- _The task_
Scan the entries below for the word "center" and copy every line where it turns up.
** Opening Material to process block **
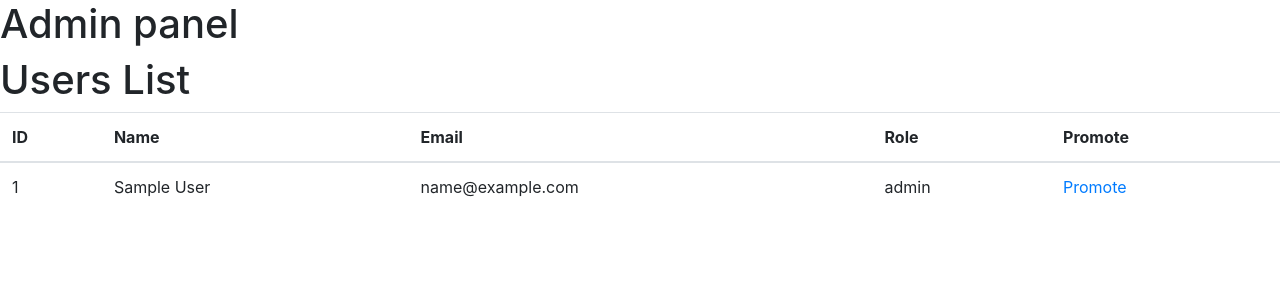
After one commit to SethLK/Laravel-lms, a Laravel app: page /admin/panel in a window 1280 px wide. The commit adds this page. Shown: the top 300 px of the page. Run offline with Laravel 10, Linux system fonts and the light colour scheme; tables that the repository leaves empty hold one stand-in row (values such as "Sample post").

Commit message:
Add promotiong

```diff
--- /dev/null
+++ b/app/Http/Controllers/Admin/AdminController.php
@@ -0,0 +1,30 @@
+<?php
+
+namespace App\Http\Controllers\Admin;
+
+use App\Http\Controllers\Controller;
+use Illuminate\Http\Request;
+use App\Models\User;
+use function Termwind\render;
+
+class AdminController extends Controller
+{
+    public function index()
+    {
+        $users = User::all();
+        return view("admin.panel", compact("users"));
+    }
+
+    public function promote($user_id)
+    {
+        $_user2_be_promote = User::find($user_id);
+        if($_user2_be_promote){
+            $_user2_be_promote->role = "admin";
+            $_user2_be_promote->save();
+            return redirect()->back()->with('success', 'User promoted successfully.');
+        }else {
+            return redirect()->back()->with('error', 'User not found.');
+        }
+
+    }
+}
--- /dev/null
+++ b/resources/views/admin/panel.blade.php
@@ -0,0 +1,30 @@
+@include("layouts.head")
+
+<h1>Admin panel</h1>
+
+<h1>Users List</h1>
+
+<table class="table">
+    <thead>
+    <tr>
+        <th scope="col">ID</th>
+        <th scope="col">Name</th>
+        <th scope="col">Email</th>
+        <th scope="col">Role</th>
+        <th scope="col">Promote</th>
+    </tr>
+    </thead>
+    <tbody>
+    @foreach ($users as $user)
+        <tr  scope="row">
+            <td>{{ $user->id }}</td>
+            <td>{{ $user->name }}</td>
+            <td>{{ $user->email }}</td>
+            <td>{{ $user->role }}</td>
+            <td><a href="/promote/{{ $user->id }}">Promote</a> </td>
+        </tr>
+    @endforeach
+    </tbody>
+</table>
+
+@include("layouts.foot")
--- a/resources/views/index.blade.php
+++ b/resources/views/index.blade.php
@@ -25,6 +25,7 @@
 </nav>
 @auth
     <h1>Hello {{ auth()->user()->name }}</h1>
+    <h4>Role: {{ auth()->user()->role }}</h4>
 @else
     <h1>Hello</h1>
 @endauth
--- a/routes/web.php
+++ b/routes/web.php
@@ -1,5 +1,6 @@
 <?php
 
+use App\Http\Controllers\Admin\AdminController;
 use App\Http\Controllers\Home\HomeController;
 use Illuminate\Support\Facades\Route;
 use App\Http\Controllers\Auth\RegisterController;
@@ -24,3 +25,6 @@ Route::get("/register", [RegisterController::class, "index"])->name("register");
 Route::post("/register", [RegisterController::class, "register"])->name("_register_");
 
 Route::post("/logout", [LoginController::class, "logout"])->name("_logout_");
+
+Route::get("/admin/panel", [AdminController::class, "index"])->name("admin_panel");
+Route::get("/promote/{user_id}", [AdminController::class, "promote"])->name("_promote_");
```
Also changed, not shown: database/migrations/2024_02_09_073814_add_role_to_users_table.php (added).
** Closing Material to process block **
** Opening Material to process block **
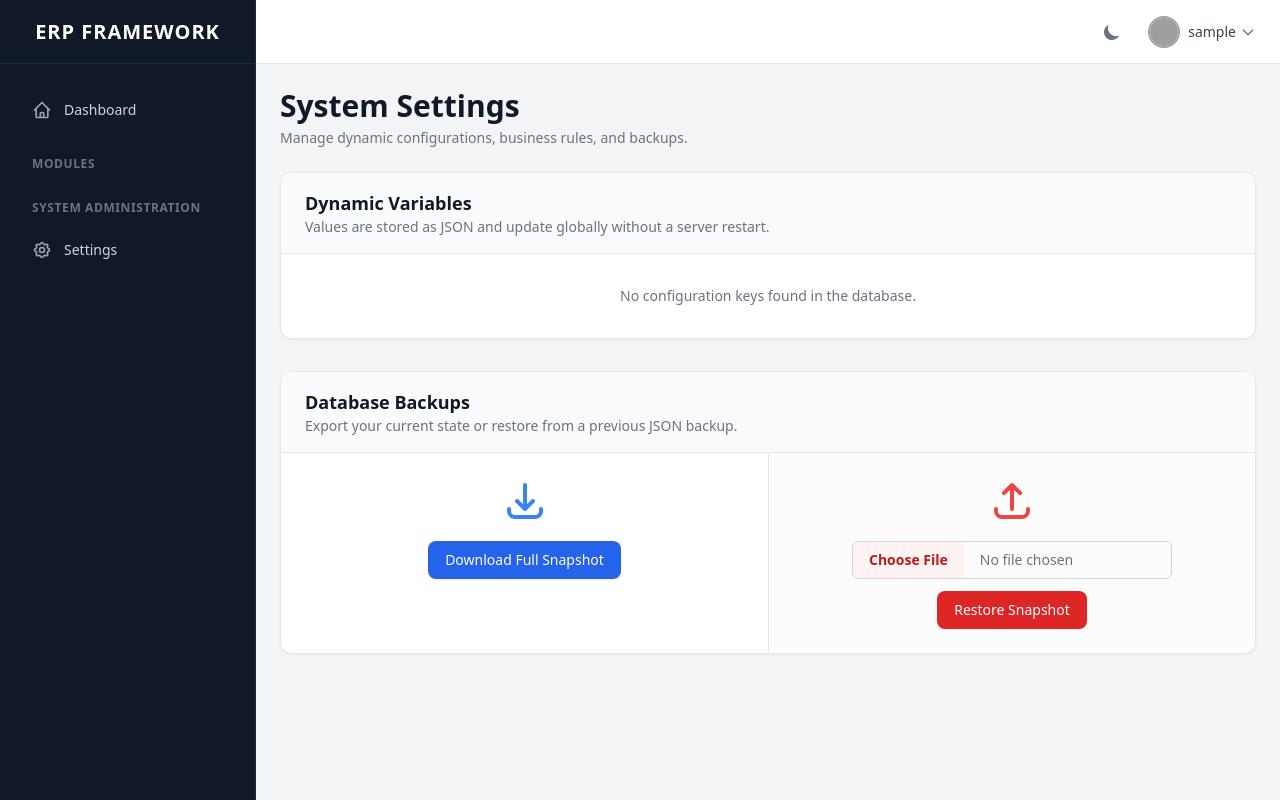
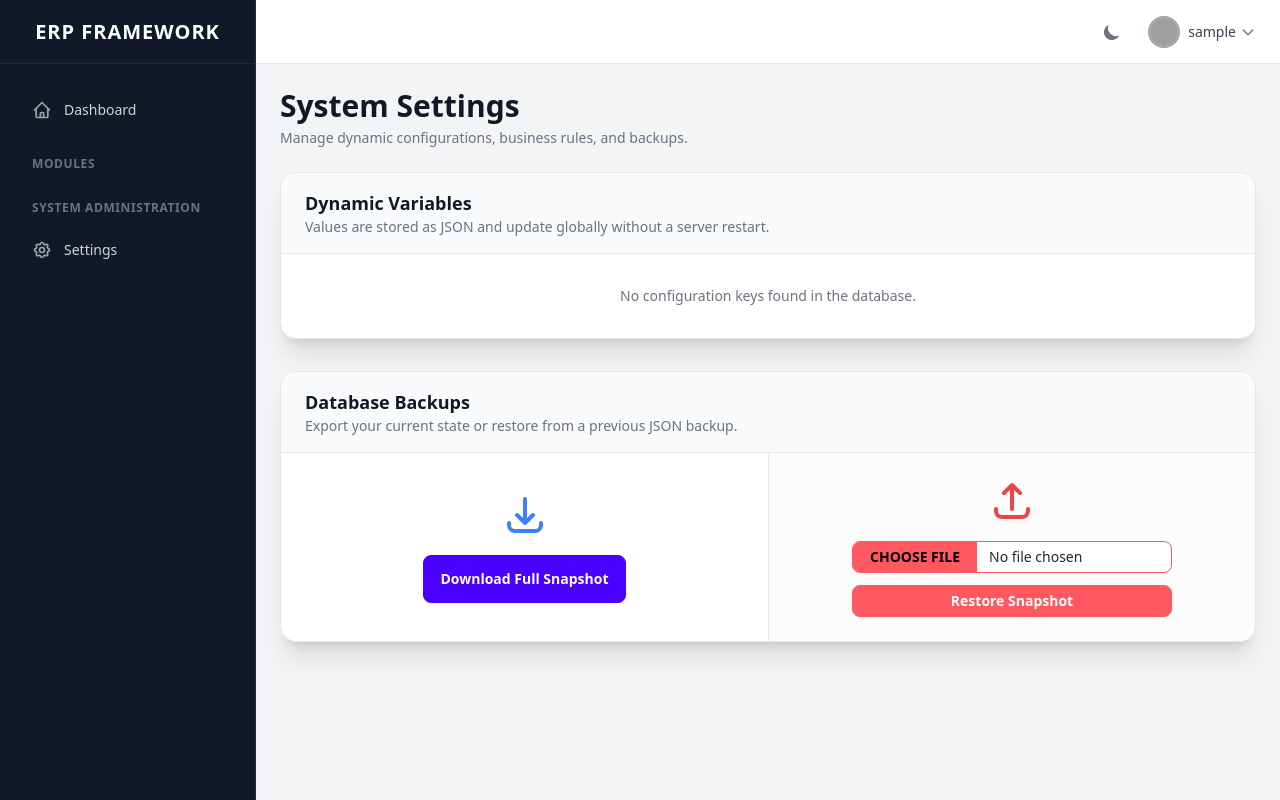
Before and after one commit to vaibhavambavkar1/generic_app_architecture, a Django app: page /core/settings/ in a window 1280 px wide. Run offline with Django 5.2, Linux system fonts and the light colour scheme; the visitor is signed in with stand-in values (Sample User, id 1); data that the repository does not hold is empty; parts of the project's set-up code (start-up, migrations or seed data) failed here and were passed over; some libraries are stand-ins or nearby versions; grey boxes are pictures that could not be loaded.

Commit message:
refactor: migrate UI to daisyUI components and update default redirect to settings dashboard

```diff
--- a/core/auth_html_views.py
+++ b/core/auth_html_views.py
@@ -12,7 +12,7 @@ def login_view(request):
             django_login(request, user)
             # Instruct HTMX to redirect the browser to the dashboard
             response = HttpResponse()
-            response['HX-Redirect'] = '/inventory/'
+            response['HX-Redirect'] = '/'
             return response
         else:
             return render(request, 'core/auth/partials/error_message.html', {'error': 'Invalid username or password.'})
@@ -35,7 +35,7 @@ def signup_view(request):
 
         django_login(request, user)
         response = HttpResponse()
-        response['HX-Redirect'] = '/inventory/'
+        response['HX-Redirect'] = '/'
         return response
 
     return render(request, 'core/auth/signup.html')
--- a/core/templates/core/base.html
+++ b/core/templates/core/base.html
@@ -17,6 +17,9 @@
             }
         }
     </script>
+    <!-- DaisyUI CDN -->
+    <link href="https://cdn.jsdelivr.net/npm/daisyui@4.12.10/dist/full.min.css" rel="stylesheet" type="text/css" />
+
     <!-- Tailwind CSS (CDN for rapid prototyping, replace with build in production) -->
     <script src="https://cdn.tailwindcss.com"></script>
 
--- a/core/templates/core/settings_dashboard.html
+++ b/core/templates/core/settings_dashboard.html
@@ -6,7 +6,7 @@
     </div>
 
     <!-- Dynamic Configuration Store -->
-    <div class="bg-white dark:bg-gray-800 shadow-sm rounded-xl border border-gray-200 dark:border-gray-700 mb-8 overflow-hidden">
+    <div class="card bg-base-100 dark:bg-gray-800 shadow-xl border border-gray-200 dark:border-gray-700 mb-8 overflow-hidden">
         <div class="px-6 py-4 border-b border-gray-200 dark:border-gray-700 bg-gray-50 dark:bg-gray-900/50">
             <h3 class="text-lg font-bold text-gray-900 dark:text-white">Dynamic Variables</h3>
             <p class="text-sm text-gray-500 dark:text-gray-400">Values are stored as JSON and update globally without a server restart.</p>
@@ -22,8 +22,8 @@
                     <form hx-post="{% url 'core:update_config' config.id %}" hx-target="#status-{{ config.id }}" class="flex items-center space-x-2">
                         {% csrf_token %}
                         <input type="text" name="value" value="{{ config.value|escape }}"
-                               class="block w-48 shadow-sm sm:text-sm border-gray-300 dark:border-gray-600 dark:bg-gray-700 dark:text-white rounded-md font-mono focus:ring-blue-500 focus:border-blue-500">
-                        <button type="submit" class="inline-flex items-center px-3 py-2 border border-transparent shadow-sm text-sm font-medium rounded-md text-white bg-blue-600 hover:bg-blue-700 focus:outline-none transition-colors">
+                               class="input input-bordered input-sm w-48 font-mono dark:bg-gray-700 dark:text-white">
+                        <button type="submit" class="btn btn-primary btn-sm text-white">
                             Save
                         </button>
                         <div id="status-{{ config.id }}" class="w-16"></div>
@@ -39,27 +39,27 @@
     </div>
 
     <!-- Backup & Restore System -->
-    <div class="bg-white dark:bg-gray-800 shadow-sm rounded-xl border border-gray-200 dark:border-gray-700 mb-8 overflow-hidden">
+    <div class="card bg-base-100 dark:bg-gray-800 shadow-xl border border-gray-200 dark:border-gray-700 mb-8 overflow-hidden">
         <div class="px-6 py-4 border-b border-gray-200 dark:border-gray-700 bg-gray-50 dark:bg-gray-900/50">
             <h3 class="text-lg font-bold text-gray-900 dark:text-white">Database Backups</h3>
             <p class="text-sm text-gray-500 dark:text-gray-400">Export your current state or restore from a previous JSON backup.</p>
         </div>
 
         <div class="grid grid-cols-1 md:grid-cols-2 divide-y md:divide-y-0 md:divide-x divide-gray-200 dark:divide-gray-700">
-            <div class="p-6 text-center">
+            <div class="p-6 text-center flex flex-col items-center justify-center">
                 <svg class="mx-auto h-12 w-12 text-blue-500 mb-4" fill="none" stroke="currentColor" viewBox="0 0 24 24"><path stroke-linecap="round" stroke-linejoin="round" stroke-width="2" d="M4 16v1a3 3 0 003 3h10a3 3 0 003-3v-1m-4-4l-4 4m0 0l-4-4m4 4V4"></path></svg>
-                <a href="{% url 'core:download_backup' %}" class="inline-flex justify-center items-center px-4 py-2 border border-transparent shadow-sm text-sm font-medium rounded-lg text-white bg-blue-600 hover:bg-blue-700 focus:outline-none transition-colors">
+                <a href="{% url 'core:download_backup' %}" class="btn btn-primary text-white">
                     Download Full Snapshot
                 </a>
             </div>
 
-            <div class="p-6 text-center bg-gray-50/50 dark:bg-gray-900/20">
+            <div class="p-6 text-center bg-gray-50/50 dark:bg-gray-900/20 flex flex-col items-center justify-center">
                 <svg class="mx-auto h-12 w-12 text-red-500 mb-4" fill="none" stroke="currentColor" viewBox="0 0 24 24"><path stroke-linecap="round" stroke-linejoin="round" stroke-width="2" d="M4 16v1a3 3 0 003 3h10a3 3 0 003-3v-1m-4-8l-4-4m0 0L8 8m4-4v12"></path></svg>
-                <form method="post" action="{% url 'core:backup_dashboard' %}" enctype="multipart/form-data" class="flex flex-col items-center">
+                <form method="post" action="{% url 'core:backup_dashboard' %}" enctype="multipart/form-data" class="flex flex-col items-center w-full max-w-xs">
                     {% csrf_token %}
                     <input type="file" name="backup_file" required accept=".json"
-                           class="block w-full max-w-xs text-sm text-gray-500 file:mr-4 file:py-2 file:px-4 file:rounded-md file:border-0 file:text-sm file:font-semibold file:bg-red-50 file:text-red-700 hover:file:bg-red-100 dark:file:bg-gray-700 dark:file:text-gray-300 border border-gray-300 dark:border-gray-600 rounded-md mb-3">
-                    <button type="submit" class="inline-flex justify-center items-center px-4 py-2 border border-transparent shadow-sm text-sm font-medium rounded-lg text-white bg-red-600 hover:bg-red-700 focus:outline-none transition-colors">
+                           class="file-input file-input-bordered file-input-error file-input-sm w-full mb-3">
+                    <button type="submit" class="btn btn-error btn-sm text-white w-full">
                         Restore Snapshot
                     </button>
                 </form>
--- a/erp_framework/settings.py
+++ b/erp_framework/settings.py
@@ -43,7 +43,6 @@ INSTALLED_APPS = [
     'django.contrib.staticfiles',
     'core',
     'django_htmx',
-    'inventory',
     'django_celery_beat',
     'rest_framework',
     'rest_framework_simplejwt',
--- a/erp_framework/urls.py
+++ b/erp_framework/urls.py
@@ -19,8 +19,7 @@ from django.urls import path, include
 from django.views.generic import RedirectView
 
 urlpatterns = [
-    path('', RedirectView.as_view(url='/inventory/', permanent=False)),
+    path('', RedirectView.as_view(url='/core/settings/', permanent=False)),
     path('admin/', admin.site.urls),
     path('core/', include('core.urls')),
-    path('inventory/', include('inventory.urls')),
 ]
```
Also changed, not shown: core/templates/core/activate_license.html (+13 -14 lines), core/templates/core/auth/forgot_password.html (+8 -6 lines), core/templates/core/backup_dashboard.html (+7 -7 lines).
** Closing Material to process block **
- _Exercise solution_
                     <form hx-post="{% url 'core:update_config' config.id %}" hx-target="#status-{{ config.id }}" class="flex items-center space-x-2">
-                        <button type="submit" class="inline-flex items-center px-3 py-2 border border-transparent shadow-sm text-sm font-medium rounded-md text-white bg-blue-600 hover:bg-blue-700 focus:outline-none transition-colors">
-            <div class="p-6 text-center">
+            <div class="p-6 text-center flex flex-col items-center justify-center">
-                <a href="{% url 'core:download_backup' %}" class="inline-flex justify-center items-center px-4 py-2 border border-transparent shadow-sm text-sm font-medium rounded-lg text-white bg-blue-600 hover:bg-blue-700 focus:outline-none transition-colors">
-            <div class="p-6 text-center bg-gray-50/50 dark:bg-gray-900/20">
+            <div class="p-6 text-center bg-gray-50/50 dark:bg-gray-900/20 flex flex-col items-center justify-center">
-                <form method="post" action="{% url 'core:backup_dashboard' %}" enctype="multipart/form-data" class="flex flex-col items-center">
+                <form method="post" action="{% url 'core:backup_dashboard' %}" enctype="multipart/form-data" class="flex flex-col items-center w-full max-w-xs">
-                    <button type="submit" class="inline-flex justify-center items-center px-4 py-2 border border-transparent shadow-sm text-sm font-medium rounded-lg text-white bg-red-600 hover:bg-red-700 focus:outline-none transition-colors">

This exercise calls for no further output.